The University of Southern California is reeling under allegations of campus drug use by the former medical school dean, Dr. Carmen A. Puliafito, who has been fired. People are calling this situation a scandal, which it is in the way the university covered it up, but I view this as more of a tragedy. Addiction is an issue that impacts almost every organization and every walk of life. It is an illness that is poorly understood and even more poorly treated. Addiction never happens in a vacuum. There are always indicators that there is an issue. What is lacking are appropriate interventions. If a school of medicine fails to understand this, how in the world can we possibly expect other organizations to do so?

 Last week, I blogged about the tragic death of a lawyer who was lost to addiction. It is incumbent on every organization to contact professionals who deal with addictions in order to recognize the indicators, understand the positive methods by which to intervene at the earliest possible stage, and learn how to support the individual. Bystanders, friends and family also have an obligation here. They almost always know there is something amiss. To them I offer the same advice—educate yourself. The life you save may be someone very close to you.

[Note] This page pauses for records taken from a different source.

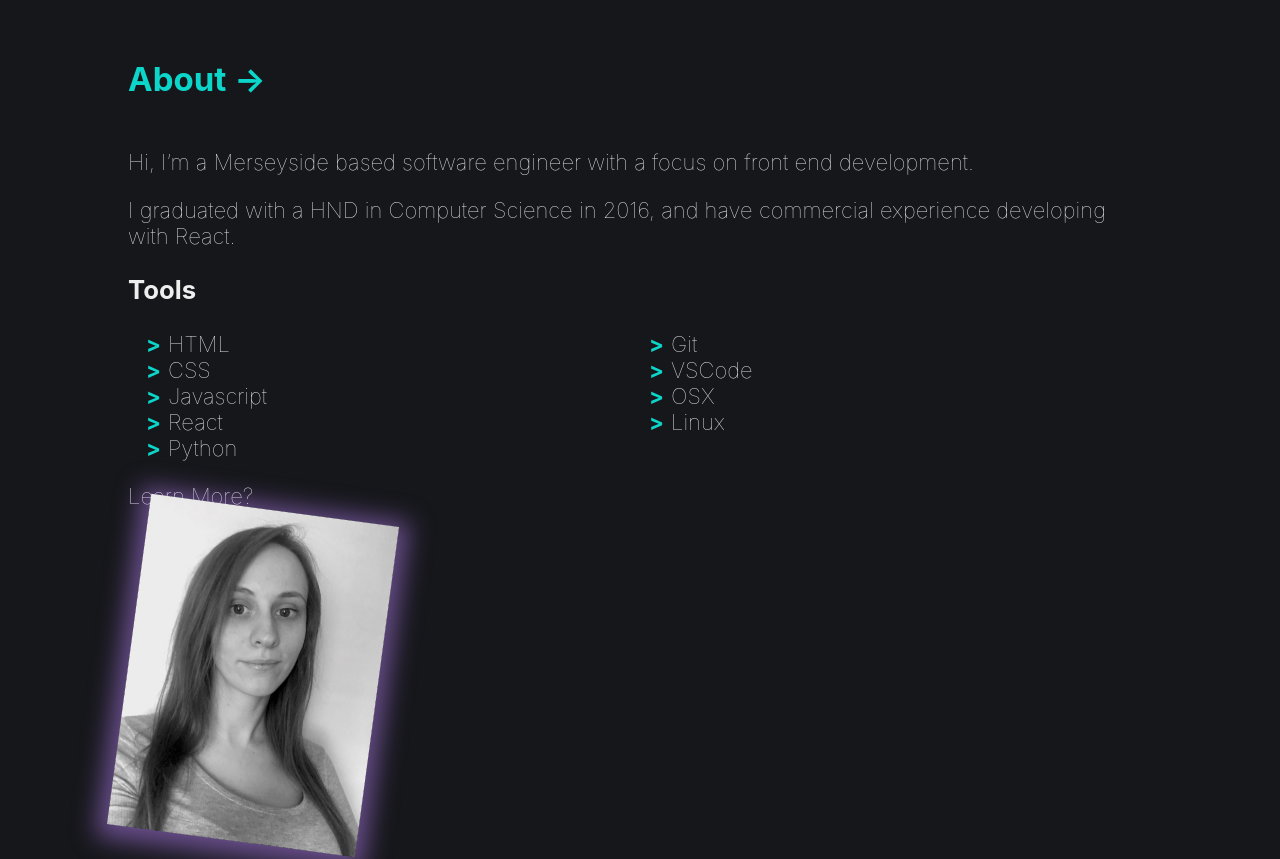
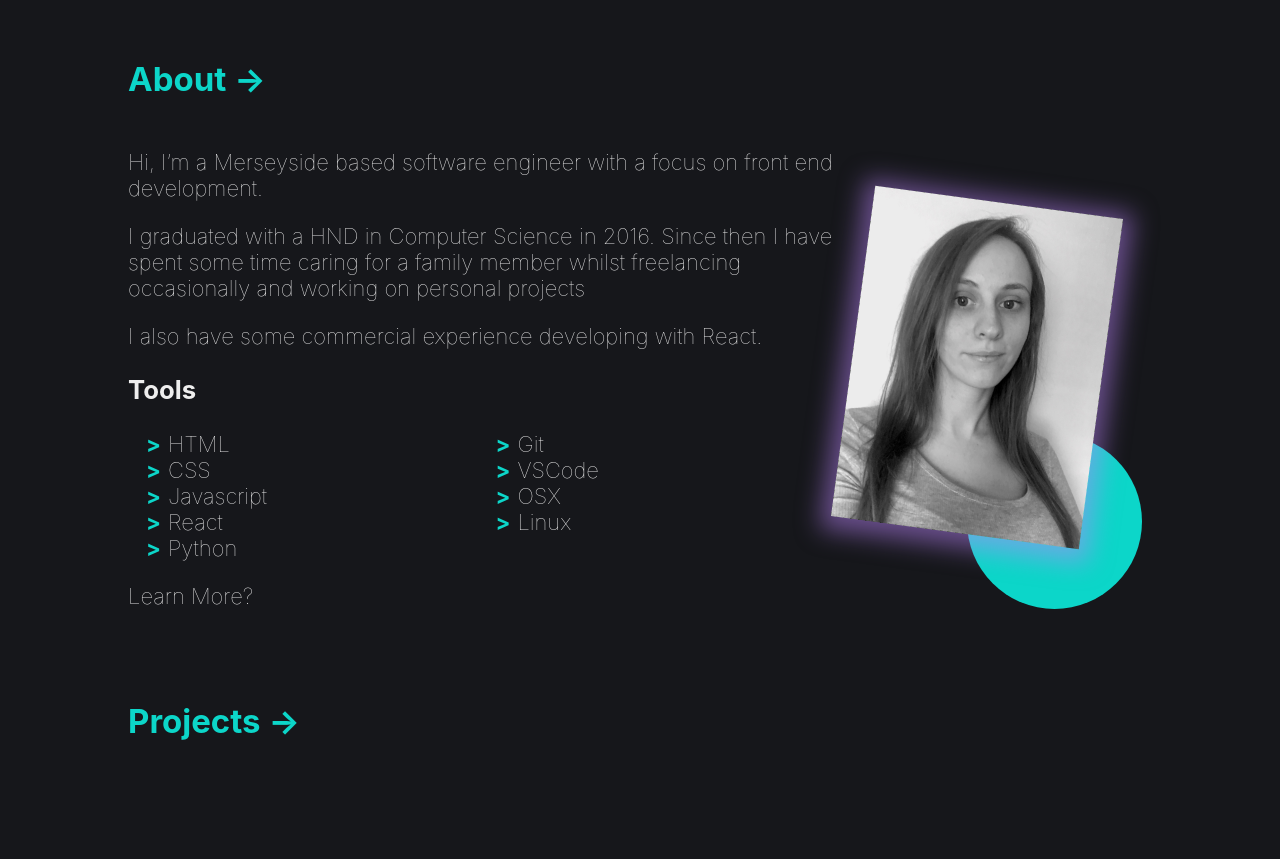
Before and after one commit to daniellenall/daniellenall-portfolio, a Next.js app: page / in a window 1280 px wide. Shown: the part 800-1659 px from the top of the page. Built offline with nearby package versions, Linux system fonts and the light colour scheme.

Commit message:
update cache

```diff
--- a/pages/index.js
+++ b/pages/index.js
@@ -25,7 +25,9 @@ export default function Home() {
         <div className="text-left">
           <p>Hi, I’m a Merseyside based software engineer with a focus on front end development. </p>
 
-          <p>I graduated with a HND in Computer Science in 2016, and have commercial experience developing with React.</p>
+          <p>I graduated with a HND in Computer Science in 2016. Since then I have spent some time caring for a family member whilst freelancing occasionally and working on personal projects</p>
+
+          <p>I also have some commercial experience developing with React.</p>
 
           <h3>Tools</h3>
 
@@ -47,7 +49,8 @@ export default function Home() {
           </Link>
         </div>
         <div className="profile-img-container">
-          <img src="profile.jpeg" alt="girl smiling" width="250px" />
+          <img className="profile-img" src="profile.jpeg" alt="girl smiling" width="250px" />
+          <div className="circle"></div>
         </div>
 
       </Section>
--- a/styles/globals.scss
+++ b/styles/globals.scss
@@ -37,10 +37,9 @@ a {
 .hero {
   height: 100vh;
   margin: 0;
-  background: url('https://images.unsplash.com/photo-1583042838635-5cf7ef266a90?ixlib=rb-1.2.1&ixid=eyJhcHBfaWQiOjEyMDd9&auto=format&fit=crop&w=1500&q=80') fixed;
+  background: url('https://images.unsplash.com/photo-1520034475321-cbe63696469a?ixlib=rb-1.2.1&ixid=eyJhcHBfaWQiOjEyMDd9&auto=format&fit=crop&w=2850&q=80') fixed;
   background-size: cover;
-
-
+  box-shadow: inset 0px -2px 5000px $dark-gray;
 
   .hero-content {
     color: $off-white;
@@ -67,7 +66,41 @@ a {
     width: 100%;
     flex-shrink:  0;
   }
+  .text-left {
+    width:70%;
+  }
 
+  .profile-img-container {
+    width: 30%;
+    position: relative;
+    .profile-img {
+      position: absolute;
+      bottom: 75px;
+      right: 50px;
+      z-index: 2;
+      animation: fadeinfromright 0.5s;
+    }
+    .circle {
+      content: "";
+      border-radius: 500px;
+      background-color: #0CD6C9;
+      width: 175px;
+      height: 175px;
+      position: absolute;
+      bottom: 0px;
+      right: 10px;
+      z-index: 0;
+      animation: fadeinfromright 1s;
+    }
+  }
+
+
+}
+
+@keyframes fadeinfromright {
+  0% {
+    right: -100px;
+  }
 }
 
 img {
```
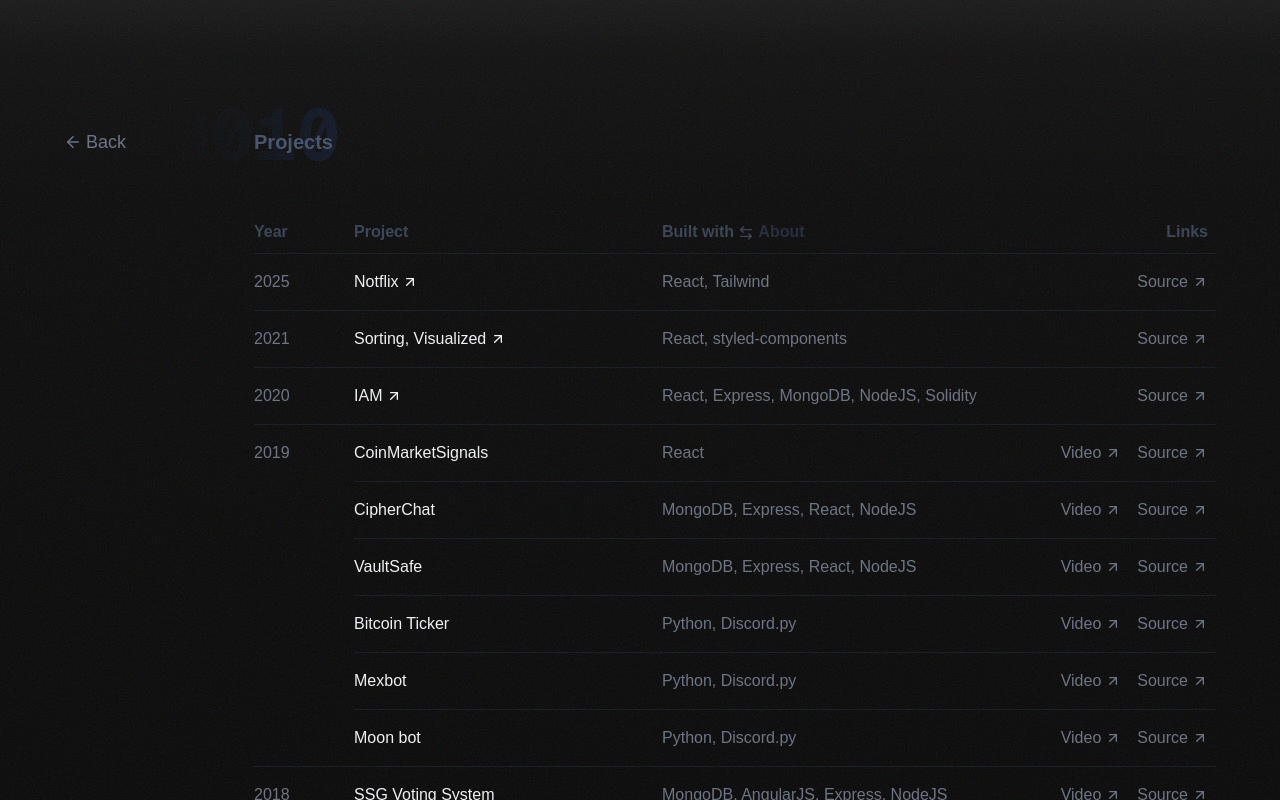
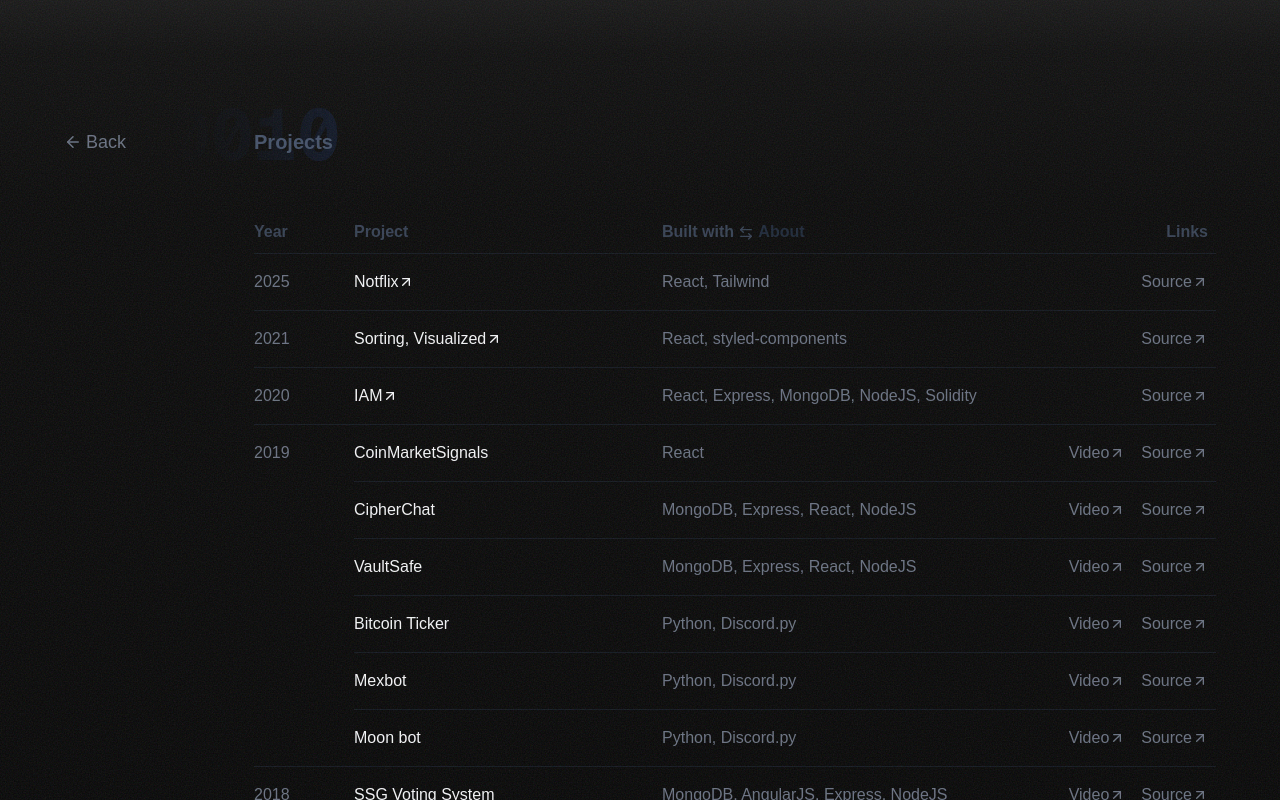
Before and after one commit to Dwyte/xandermartinez.com, a Next.js app: page /projects in a window 1280 px wide. Shown: the top 800 px of the page. Built offline with nearby package versions, Linux system fonts and the light colour scheme.

Commit message:
bug: fix styled-a adding unintended new line spacing when highlighting and copying text.

```diff
--- a/app/components/styled-a/styled-a.tsx
+++ b/app/components/styled-a/styled-a.tsx
@@ -9,13 +9,12 @@ export function StyledA({
     <a
       {...rest}
       className={clsx(
-        "group/styled-a link hover:text-gray-200 inline-flex items-center gap-1",
+        "group/styled-a link hover:text-gray-200 inline-flex items-center",
         rest.className
       )}
       target="_blank"
     >
-      <span>{children} </span>
-
+      {children}
       <ArrowUpRight
         stroke="currentColor"
         strokeWidth={2}
```
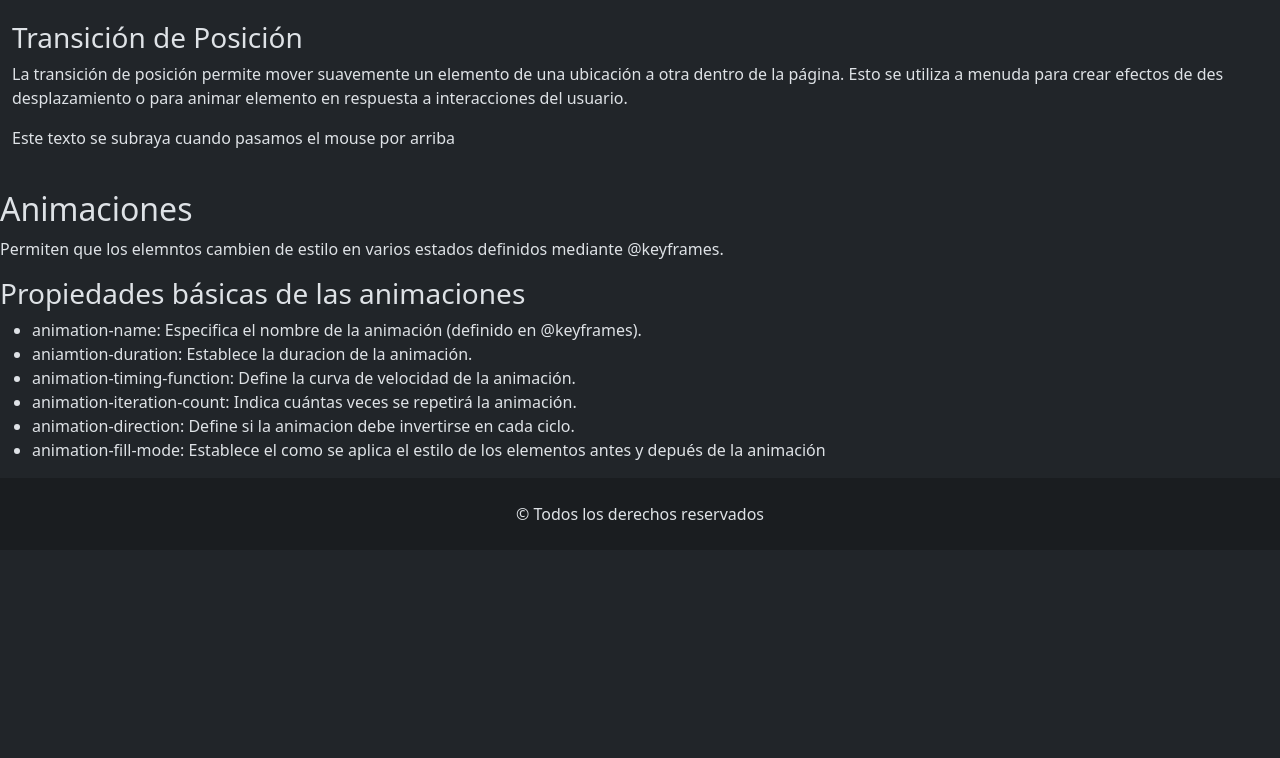
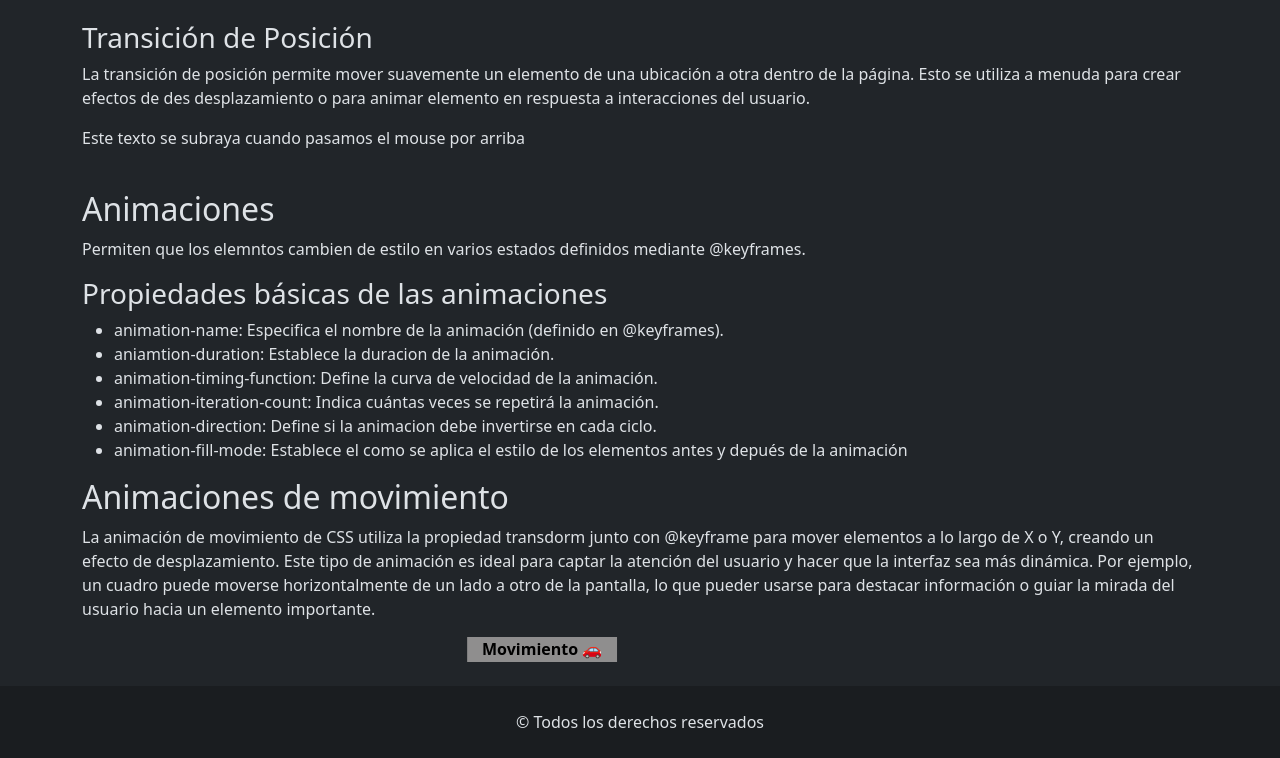
Before and after one commit to Viv119R/TransicionesAnimacionesCss, a plain HTML site: page index.html in a window 1280 px wide. Shown: the part 1290-2048 px from the top of the page. Before the commit the page ends 1840 px from the top, so only its background shows below. Drawn offline with nearby package versions, Linux system fonts and the light colour scheme.

Commit message:
Agregamos un ejemoplo de animación con movimiento en el eje x

```diff
--- a/css/style.css
+++ b/css/style.css
@@ -8,7 +8,7 @@ main {
   flex-grow: 1;
 }
 
-/* transición de color */
+/* Transición de color */
 .item {
   background-color: tomato;
   width: 200px;
@@ -25,6 +25,7 @@ main {
   transition: 800ms;
 }
 
+/*Ampliar un Parrafo*/
 .parrafoAmplio {
   transition: font-size 600ms ease-out 200ms;
 }
@@ -34,6 +35,7 @@ main {
   cursor: pointer;
 }
 
+/*Transicion de opacidad*/
 .itemOpacity {
   width: 200px;
   height: 100px;
@@ -46,6 +48,7 @@ main {
   opacity: 1;
 }
 
+/*Transicion de posicion (subrrayado*/
 .subrayado {
   position: relative;
   display: inline-block;
@@ -68,3 +71,26 @@ main {
 .subrayado:hover::after {
   width: 100%;
 }
+
+/*Animacion de movimiento*/
+.containerAnimated{
+  width: 150px;
+  height: 25px;
+  background-color: rgb(143, 142, 142);
+  color: black;
+  animation-name: moving;
+  animation-duration: 2s;
+  animation-timing-function: cubic-bezier(1,-0,31,0,1.25);
+  animation-direction: alternate-reverse;
+  animation-iteration-count: infinite;
+}
+
+@keyframes moving {
+  from{
+    /*Aqui nombro los valores de css quiero que la animación en el inicio*/
+  transform: translateX(0px)
+  }
+  to{
+    transform:translate(60dvh)
+  }
+}
--- a/index.html
+++ b/index.html
@@ -51,8 +51,8 @@
         </div>
       </nav>
     </header>
-    <main>
-      <section class="container-fluid my-4">
+    <main class="container">
+      <section class="my-4">
         <h1 class="text-center">Practica de transiciones y animaciones</h1>
         <article class="mt-4">
           <h2>Transiciones con css</h2>
@@ -140,7 +140,7 @@
           <p class="subrayado">Este texto se subraya cuando pasamos el mouse por arriba</p>
         </article>
       </section>
-      <section>
+      <section class="my-4">
         <article>
           <h2>Animaciones</h2>
           <p>Permiten que los elemntos cambien de estilo en varios estados definidos mediante @keyframes.</p>
@@ -154,6 +154,13 @@
             <li>animation-fill-mode: Establece el como se aplica el estilo de los elementos antes y depués de la animación</li>
           </ul>
         </article>
+        <article>
+          <h2>Animaciones de movimiento</h2>
+          <p>La animación de movimiento de CSS utiliza la propiedad transdorm junto con @keyframe para mover elementos a lo largo de X o Y, creando un efecto de desplazamiento. Este tipo de animación es ideal para captar la atención del usuario y hacer que la interfaz sea más dinámica. Por ejemplo, un cuadro puede moverse horizontalmente de un lado a otro de la pantalla, lo que pueder usarse para destacar información o guiar la mirada del usuario hacia un elemento importante.</p>
+          <div class="containerAnimated d-flex justify-content-center align-items-center">
+            <p class="fw-bolder m-0">Movimiento 🚗</p>
+          </div>
+        </article>
       </section>
     </main>
     <footer class="bg-dark-subtle text-center py-4">
```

Andrew Faas is the author of From Bully to Bull’s-Eye: Move Your Organization Out of the Line of Fire

Photo credit: USC